Recall that for any space $X$, the cohomology $H^*X$ (always, in this post, with $\mathbb{Z}/2$-coefficients) has an action of the Steenrod algebra $\mathcal{A}$; that is, a natural morphism $\mathcal{A} \otimes H^*X \to H^*X$. This is not a morphism of algebras, but $\mathcal{A}$ has a Hopf algebra structure such that the appropriate diagrams involving comultilication on $\mathcal{A}$ and $H^*X$ commute.

Consider now a space with finitely generated homology in each degree. Then the Steenrod algebra acts on homology by duality, and dualizing this gives that the dual Steenrod algebra $\mathcal{A}^{\vee}$ coacts on the completed cohomology ring; that is, there is a map $$ H^*X \to H^*X \hat{\otimes} \mathcal{A}^{\vee}$$ which is in fact a morphism of rings, and makes appropriate diagrams commute for products in $X$. It follows that when $X$ is a H space, and $H^*X$ is a Hopf algebra, then we have a coaction of $\mathcal{A}^{\vee}$ on the completed cohomology ring $H^{\star \star}X$ (or something like that). Anyway, the upshot of this is that $\mathrm{Spec} \mathcal{A}^{\vee}$ is a (noncommutative) group scheme because of the Hopf algebra structure, and what we really have is an action of this group scheme (in some sense, at least) on the formal scheme $\mathrm{Sppf} H^{\star \star}(X)$.

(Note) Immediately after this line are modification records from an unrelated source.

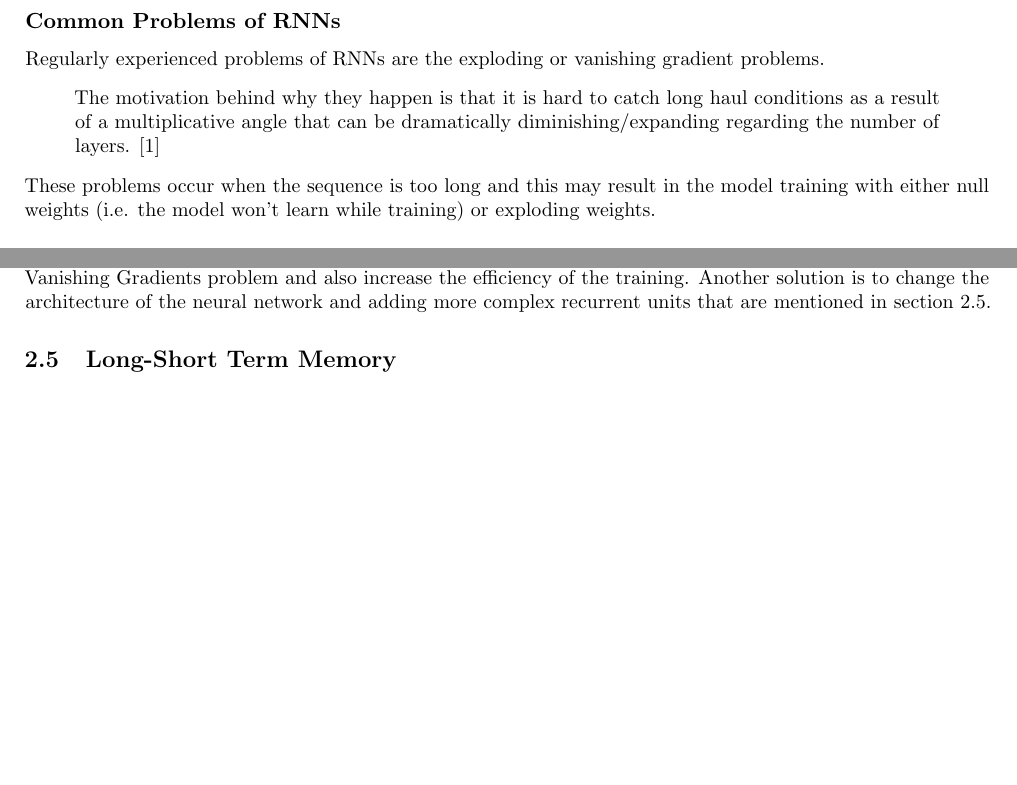
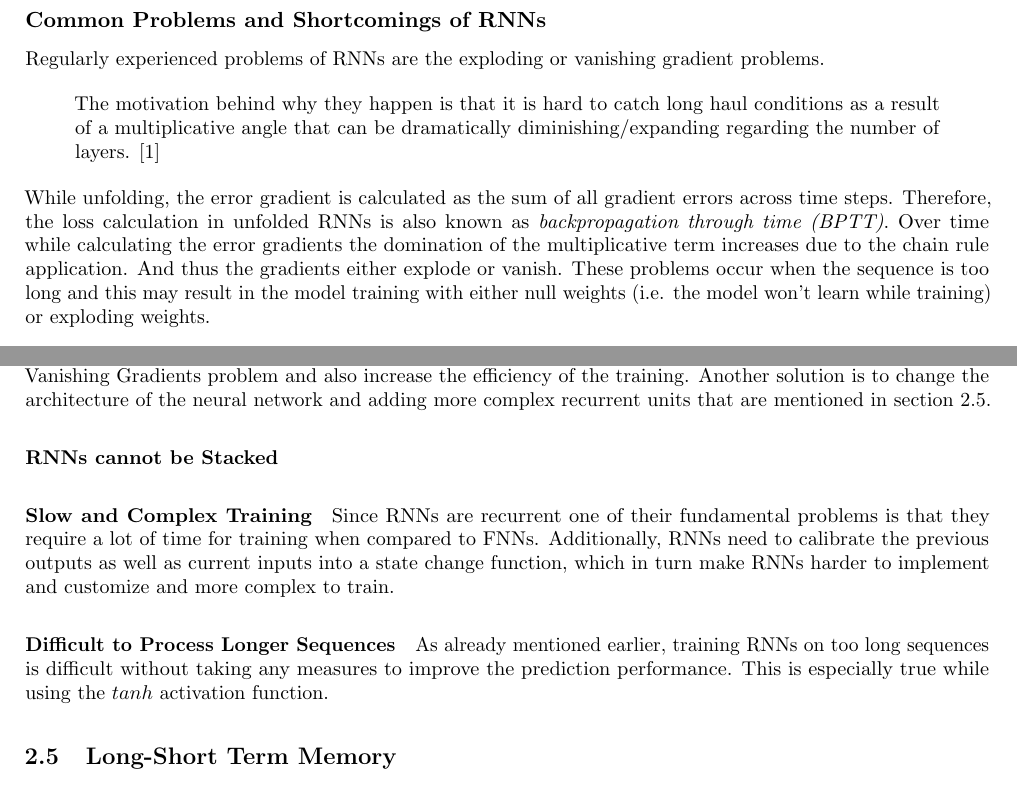
Before and after one commit to MyGodItsFull0fStars/master_thesis_datacloud, a LaTeX thesis (main.tex, which reads chapters/2_background_related_work/background.tex): two parts of page 7 of 17, joined at a grey line, cut so that both start at the same text, the shorter picture padded with empty space. Compiled offline with pdfLaTeX.

Commit message:
Added content to backgrounds

```diff
--- a/chapters/2_background_related_work/background.tex
+++ b/chapters/2_background_related_work/background.tex
@@ -83,15 +83,18 @@
 
             The loss is defined as $L = L_0, L_1, \dots, L_t$
 
-        \subsection{Common Problems of RNNs}
+            The training of an unfolded RNN is done through multiple time steps, as can be seen in figure \ref{fig:rnn-loop-unfolding}.
+
+        \subsection{Common Problems and Shortcomings of RNNs}
         \label{sec:shortcomings-of-rnns-background}
 
             Regularly experienced problems of RNNs are the exploding or vanishing gradient problems.
             \begin{quote}
                 The motivation behind why they happen is that it is hard to catch long haul conditions as a result of a multiplicative angle that can be dramatically diminishing/expanding regarding the number of layers. \cite{parikhDisadvantagesRNN2021}
             \end{quote}
+            While unfolding, the error gradient is calculated as the sum of all gradient errors across time steps. Therefore, the loss calculation in unfolded RNNs is also known as \emph{backpropagation through time (BPTT)}.
+            Over time while calculating the error gradients the domination of the multiplicative term increases due to the chain rule application. And thus the gradients either explode or vanish.
             These problems occur when the sequence is too long and this may result in the model training with either null weights (i.e. the model won't learn while training) or exploding weights.
-
 
             \paragraph{Exploding Gradients}
             \label{par:exploding-gradients-background}
@@ -108,6 +111,17 @@
                 This results in the problem of \emph{long term dependency}, were smaller sequences can be remembered and the weights updated accordingly. But for longer sequences, the model will unlikely be able to yield a good prediction performance.
 
                 There are multiple solutions to the Vanishing Gradient problem, such as changing the activation function from $\tanh$ to \emph{Rectified Linear Unit (ReLU)}. Also initialising the weights of the model can solve this problem, though tailored heuristics (such as the \emph{Xavier Weight Initialisation}) should be used to result in omitting the Vanishing Gradients problem and also increase the efficiency of the training. Another solution is to change the architecture of the neural network and adding more complex recurrent units that are mentioned in section \ref{sec:lstm-background}.
+
+            \paragraph{RNNs cannot be Stacked}
+
+            \paragraph{Slow and Complex Training}
+
+                Since RNNs are recurrent one of their fundamental problems is that they require a lot of time for training when compared to FNNs. Additionally, RNNs need to calibrate the previous outputs as well as current inputs into a state change function, which in turn make RNNs harder to implement and customize and more complex to train.
+
+            \paragraph{Difficult to Process Longer Sequences}
+
+                As already mentioned earlier, training RNNs on too long sequences is difficult without taking any measures to improve the prediction performance. This is especially true while using the $tanh$ activation function.
+
 
     \section{Long-Short Term Memory}
     \label{sec:lstm-background}
```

In the case where $X = \mathbb{RP}^\infty$, then the formal scheme just described is the formal additive group. Milnor's paper "The Steenrod algebra and its dual" shows that $\mathrm{Spec} \mathcal{A}^{\vee}$ is precisely the automorphism group scheme of this (i.e. a polynomial ring on variables in each power of $2$ minus one). This is established by computation in Milnor's paper.

**Q1:** Is there a high-concept explanation of why this should the case?

**Q2:** What's the analog in characteristic $p \neq 2$?